Sport psychologists around the world all agree that MST is a necessary aspect of improving athlete performance. I’ll be walking you through some of the most important aspects of a winning athlete’s mentality in this article. There are nine important aspects to mental preparation, and they are further broken down into three groups.
We’ll walk through all nine aspects, and what they truly entail. Self-reflect honestly and see just how mentally prepared, or unprepared you might be. Then fix it. There is a general assumption that mental skills such as these cannot be learned. This however, is false.
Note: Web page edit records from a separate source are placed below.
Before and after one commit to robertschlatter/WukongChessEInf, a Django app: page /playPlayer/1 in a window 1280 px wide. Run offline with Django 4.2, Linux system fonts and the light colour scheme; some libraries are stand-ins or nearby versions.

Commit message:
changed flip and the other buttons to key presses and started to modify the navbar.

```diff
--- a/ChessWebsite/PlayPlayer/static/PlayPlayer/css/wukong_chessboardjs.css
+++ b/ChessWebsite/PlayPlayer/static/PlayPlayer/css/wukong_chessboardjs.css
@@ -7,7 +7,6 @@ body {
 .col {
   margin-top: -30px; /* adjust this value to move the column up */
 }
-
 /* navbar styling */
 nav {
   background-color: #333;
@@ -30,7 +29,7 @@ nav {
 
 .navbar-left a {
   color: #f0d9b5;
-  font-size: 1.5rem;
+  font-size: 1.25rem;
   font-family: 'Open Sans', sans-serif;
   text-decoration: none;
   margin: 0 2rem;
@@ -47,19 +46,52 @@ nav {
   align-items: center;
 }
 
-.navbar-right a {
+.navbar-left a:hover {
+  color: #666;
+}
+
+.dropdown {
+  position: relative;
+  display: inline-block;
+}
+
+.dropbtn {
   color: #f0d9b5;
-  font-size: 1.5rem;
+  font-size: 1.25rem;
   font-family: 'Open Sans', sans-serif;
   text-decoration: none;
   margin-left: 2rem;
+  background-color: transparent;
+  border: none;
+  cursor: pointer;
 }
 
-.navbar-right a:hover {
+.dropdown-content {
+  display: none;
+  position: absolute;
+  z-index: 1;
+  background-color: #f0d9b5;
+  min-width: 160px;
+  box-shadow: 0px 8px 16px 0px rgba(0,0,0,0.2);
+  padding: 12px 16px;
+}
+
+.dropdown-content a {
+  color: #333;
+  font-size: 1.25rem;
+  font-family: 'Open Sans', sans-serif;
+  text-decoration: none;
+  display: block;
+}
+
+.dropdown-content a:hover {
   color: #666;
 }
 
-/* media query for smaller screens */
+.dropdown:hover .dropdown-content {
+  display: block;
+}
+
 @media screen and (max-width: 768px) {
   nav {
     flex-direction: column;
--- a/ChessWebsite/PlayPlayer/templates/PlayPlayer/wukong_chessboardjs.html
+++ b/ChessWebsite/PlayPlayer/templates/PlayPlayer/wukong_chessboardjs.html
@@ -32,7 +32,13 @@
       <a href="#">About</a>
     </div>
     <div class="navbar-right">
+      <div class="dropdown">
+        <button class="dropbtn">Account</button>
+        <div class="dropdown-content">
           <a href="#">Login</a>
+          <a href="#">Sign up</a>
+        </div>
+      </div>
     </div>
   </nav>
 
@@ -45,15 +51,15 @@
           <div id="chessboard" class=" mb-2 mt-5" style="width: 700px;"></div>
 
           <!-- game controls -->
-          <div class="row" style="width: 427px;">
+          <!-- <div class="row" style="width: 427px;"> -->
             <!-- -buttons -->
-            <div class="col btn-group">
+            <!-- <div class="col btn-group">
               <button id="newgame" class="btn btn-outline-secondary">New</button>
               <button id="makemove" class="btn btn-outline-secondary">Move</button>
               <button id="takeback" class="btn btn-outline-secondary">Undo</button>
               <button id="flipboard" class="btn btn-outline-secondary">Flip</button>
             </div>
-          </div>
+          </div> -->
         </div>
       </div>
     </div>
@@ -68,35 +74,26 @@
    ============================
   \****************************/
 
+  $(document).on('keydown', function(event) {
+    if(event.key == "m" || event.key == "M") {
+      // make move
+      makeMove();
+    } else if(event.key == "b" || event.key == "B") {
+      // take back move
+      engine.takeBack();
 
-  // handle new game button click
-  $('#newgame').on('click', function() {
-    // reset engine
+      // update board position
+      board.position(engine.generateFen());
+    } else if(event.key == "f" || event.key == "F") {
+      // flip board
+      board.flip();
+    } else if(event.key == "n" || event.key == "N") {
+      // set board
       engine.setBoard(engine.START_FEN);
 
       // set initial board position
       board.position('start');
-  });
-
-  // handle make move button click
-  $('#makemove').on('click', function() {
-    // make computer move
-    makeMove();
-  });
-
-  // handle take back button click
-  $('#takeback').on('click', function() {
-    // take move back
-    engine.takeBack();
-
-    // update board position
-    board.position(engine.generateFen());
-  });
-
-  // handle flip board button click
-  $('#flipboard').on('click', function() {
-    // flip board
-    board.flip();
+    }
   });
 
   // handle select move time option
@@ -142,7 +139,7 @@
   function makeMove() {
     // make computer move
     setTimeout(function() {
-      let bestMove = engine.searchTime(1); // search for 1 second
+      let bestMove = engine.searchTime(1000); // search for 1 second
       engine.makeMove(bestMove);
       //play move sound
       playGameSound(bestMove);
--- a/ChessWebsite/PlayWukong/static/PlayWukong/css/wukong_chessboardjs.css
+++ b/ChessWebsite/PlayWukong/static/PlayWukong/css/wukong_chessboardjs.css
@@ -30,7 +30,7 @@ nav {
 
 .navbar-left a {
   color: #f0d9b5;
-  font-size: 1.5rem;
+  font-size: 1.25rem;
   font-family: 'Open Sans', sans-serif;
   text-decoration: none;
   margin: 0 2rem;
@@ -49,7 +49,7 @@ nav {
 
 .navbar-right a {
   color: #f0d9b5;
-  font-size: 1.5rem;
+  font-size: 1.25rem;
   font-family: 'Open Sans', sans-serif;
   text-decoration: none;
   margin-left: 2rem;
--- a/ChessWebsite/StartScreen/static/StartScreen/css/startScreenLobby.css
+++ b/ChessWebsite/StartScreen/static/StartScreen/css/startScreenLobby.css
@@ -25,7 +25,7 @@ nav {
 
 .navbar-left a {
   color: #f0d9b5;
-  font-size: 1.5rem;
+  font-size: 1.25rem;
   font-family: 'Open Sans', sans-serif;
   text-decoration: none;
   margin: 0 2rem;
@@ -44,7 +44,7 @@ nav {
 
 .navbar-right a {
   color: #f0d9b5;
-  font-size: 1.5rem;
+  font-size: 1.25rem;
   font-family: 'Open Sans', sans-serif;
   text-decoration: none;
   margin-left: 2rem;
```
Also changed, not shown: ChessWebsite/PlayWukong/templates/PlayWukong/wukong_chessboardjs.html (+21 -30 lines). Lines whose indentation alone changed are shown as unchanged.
Not only can these skills be developed, it is imperative to do so.
Here are the nine mental traits of a successful athlete:
- Attitude is a choice
- Choose a predominately positive one
- View your sport as an opportunity to learn from yourself
- Pursue excellence instead of perfection
- Maintain balance between sport and life
- Respect your sport, competitors, officials, etc.
- Aware of rewards/benefits that come from competition
- Able to persist through difficult tasks and experiences even when benefits are not immediately observable
- Recognize that many benefits come from participation as opposed to outcome
- Goals and Commitment
- Set long and short term that are realistic and time-oriented
- Aware of current performance levels and are able to develop specific, detailed plans for achieving improvement goals
- Highly committed to goals and endure the demands of meeting those goals
- People Skills
- Realize they’re part of a larger system that includes family, friends, teammates, etc.
- Communicate thoughts, needs, feelings, etc.; able to listen to others do the same
- Effective in dealing with conflict, rude opponents, or other negative influences
- Maintain confidence with positive self-talk
- Treat themselves as they would treat a best friend
- Use self-talk to regulate thoughts, feelings, and behaviors during competition
- Mental Imagery
- Prepare for competition by envisioning themselves performing well in competition
- Create/use detailed, realistic, specific images
- Use imagery during competition to prepare for action, recover from errors or poor performance
- Dealing Effectively with Anxiety
- Accept that anxiety is part of competition
- Realize that some degree of anxiety can enhance performance
- Know how to reduce anxiety (without losing intensity) when it becomes strong
- Dealing Effectively with Emotions
- Accept strong emotions like excitement, anger, and disappointment as part of the process/experience
- Able to use these emotions to improve, rather than to become hindered by them
- Know what to pay attention to during competition
- Able to maintain focus and resist distractions from environment or from themselves
- Able to quickly regain lost focus
- Have learned to “play in the here-and-now” with no regard to past or anticipated events
It may seem overwhelming, but in reality it isn’t. These are fairly simple steps that can easily be followed to improve your Jiu-Jitsu game. If you want to be at the top of your game, then you can NOT neglect any of the above nine traits. Get your mind set, and go win.
*Here are the sources where this information was gathered from: